# TASK GOAL
Without including any pictures, give back all of the data exactly.
━━━ DATA
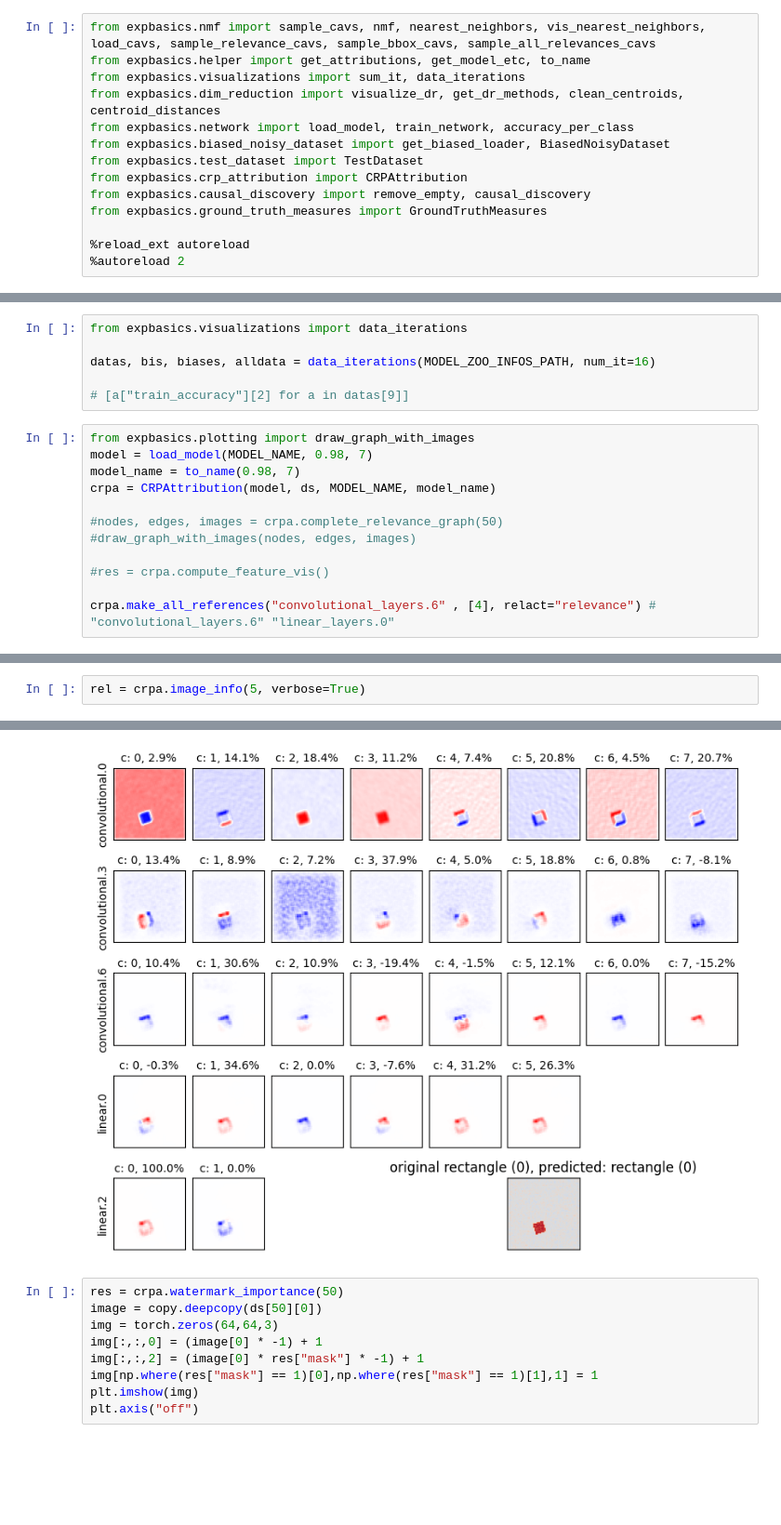
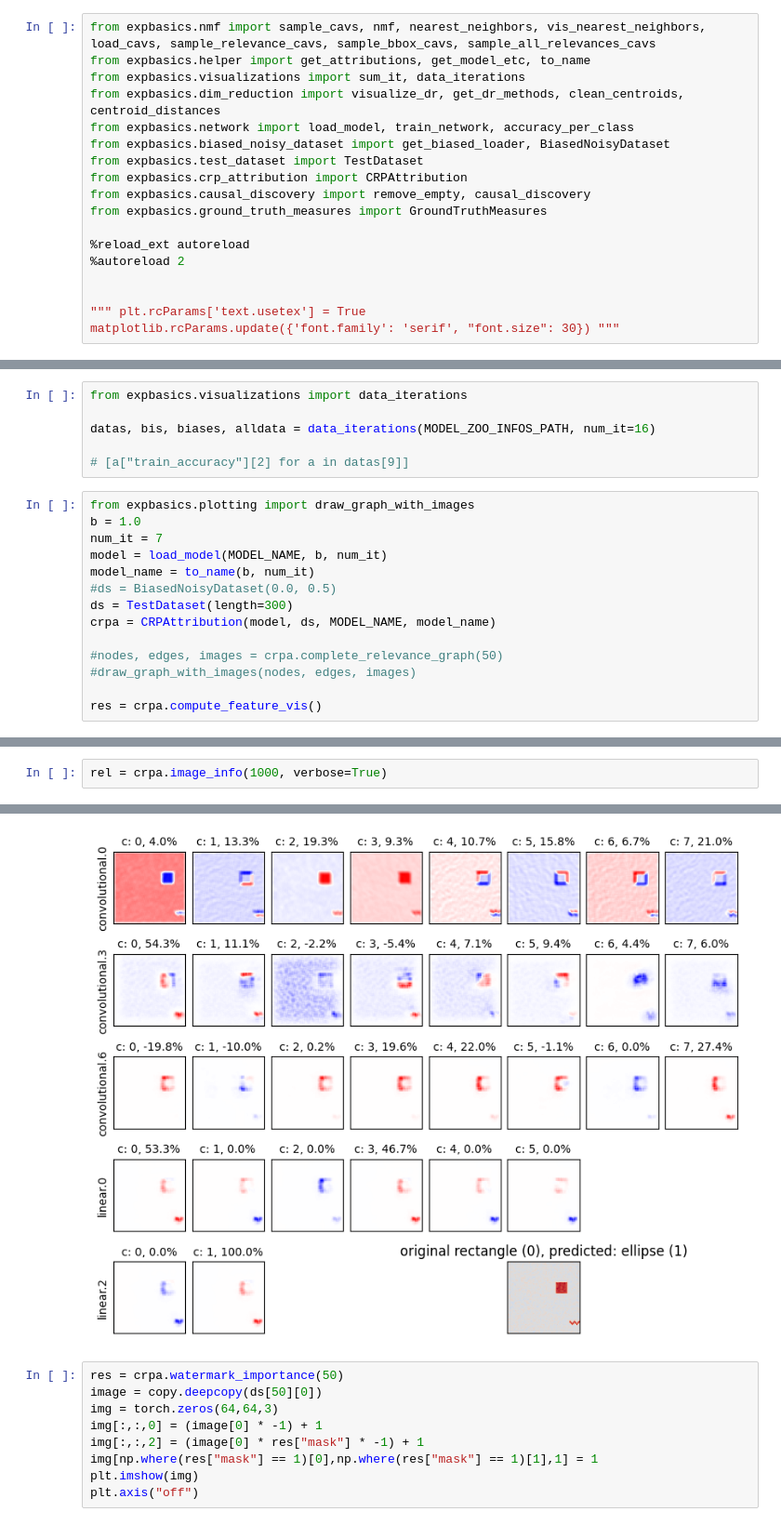
Before and after one commit to lillijo/xai-evaluation-master-thesis, a Jupyter notebook: experiments/random_visualizations.ipynb, the cells around one changed output, grey strips where cells are left out. Shown at 93% size. Saved outputs shown, nothing was run; the diff lists cells and outputs as text; blank space fills up the shorter version.

```diff
--- a/experiments/random_visualizations.ipynb
+++ b/experiments/random_visualizations.ipynb
@@ -27,3 +27,7 @@ from expbasics.ground_truth_measures import GroundTruthMeasures
 
 %reload_ext autoreload
 %autoreload 2
+
+
+""" plt.rcParams['text.usetex'] = True
+matplotlib.rcParams.update({'font.family': 'serif', "font.size": 30}) """
@@ -50,15 +56,17 @@ datas, bis, biases, alldata = data_iterations(MODEL_ZOO_INFOS_PATH, num_it=16)
 # [a["train_accuracy"][2] for a in datas[9]]
 # %%
 from expbasics.plotting import draw_graph_with_images
-model = load_model(MODEL_NAME, 0.98, 7)
-model_name = to_name(0.98, 7)
+b = 1.0
+num_it = 7
+model = load_model(MODEL_NAME, b, num_it)
+model_name = to_name(b, num_it)
+#ds = BiasedNoisyDataset(0.0, 0.5)
+ds = TestDataset(length=300)
 crpa = CRPAttribution(model, ds, MODEL_NAME, model_name)
 
 #nodes, edges, images = crpa.complete_relevance_graph(50)
 #draw_graph_with_images(nodes, edges, images)
 
-#res = crpa.compute_feature_vis()
-
-crpa.make_all_references("convolutional_layers.6" , [4], relact="relevance") # "convolutional_layers.6" "linear_layers.0"
+res = crpa.compute_feature_vis()
 # %% [output]
 computing feature vis
@@ -72,3 +204,3 @@ crpa.make_all_references("convolutional_layers.6" , [4], relact="activation") #
 # %%
-rel = crpa.image_info(5, verbose=True)
+rel = crpa.image_info(1000, verbose=True)
 # %% [output]
@@ -87,4 +219,4 @@ output: tensor([[ 3.6665, -2.7231]]),
-[figure, old version]
+[figure, new version]
 # %%
 res = crpa.watermark_importance(50)
 image = copy.deepcopy(ds[50][0])
```
Also changed, not shown: parts of 10 cells of this notebook, 1 other file.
━━━━━━
# RESPONSE FOR THIS EXERCISE
Before and after one commit to lillijo/xai-evaluation-master-thesis, a Jupyter notebook: experiments/random_visualizations.ipynb, the cells around one changed output, grey strips where cells are left out. Shown at 93% size. Saved outputs shown, nothing was run; the diff lists cells and outputs as text; blank space fills up the shorter version.

```diff
--- a/experiments/random_visualizations.ipynb
+++ b/experiments/random_visualizations.ipynb
@@ -27,3 +27,7 @@ from expbasics.ground_truth_measures import GroundTruthMeasures
 
 %reload_ext autoreload
 %autoreload 2
+
+
+""" plt.rcParams['text.usetex'] = True
+matplotlib.rcParams.update({'font.family': 'serif', "font.size": 30}) """
@@ -50,15 +56,17 @@ datas, bis, biases, alldata = data_iterations(MODEL_ZOO_INFOS_PATH, num_it=16)
 # [a["train_accuracy"][2] for a in datas[9]]
 # %%
 from expbasics.plotting import draw_graph_with_images
-model = load_model(MODEL_NAME, 0.98, 7)
-model_name = to_name(0.98, 7)
+b = 1.0
+num_it = 7
+model = load_model(MODEL_NAME, b, num_it)
+model_name = to_name(b, num_it)
+#ds = BiasedNoisyDataset(0.0, 0.5)
+ds = TestDataset(length=300)
 crpa = CRPAttribution(model, ds, MODEL_NAME, model_name)
 
 #nodes, edges, images = crpa.complete_relevance_graph(50)
 #draw_graph_with_images(nodes, edges, images)
 
-#res = crpa.compute_feature_vis()
-
-crpa.make_all_references("convolutional_layers.6" , [4], relact="relevance") # "convolutional_layers.6" "linear_layers.0"
+res = crpa.compute_feature_vis()
 # %% [output]
 computing feature vis
@@ -72,3 +204,3 @@ crpa.make_all_references("convolutional_layers.6" , [4], relact="activation") #
 # %%
-rel = crpa.image_info(5, verbose=True)
+rel = crpa.image_info(1000, verbose=True)
 # %% [output]
@@ -87,4 +219,4 @@ output: tensor([[ 3.6665, -2.7231]]),
-[figure, old version]
+[figure, new version]
 # %%
 res = crpa.watermark_importance(50)
 image = copy.deepcopy(ds[50][0])
```
Also changed, not shown: parts of 10 cells of this notebook, 1 other file.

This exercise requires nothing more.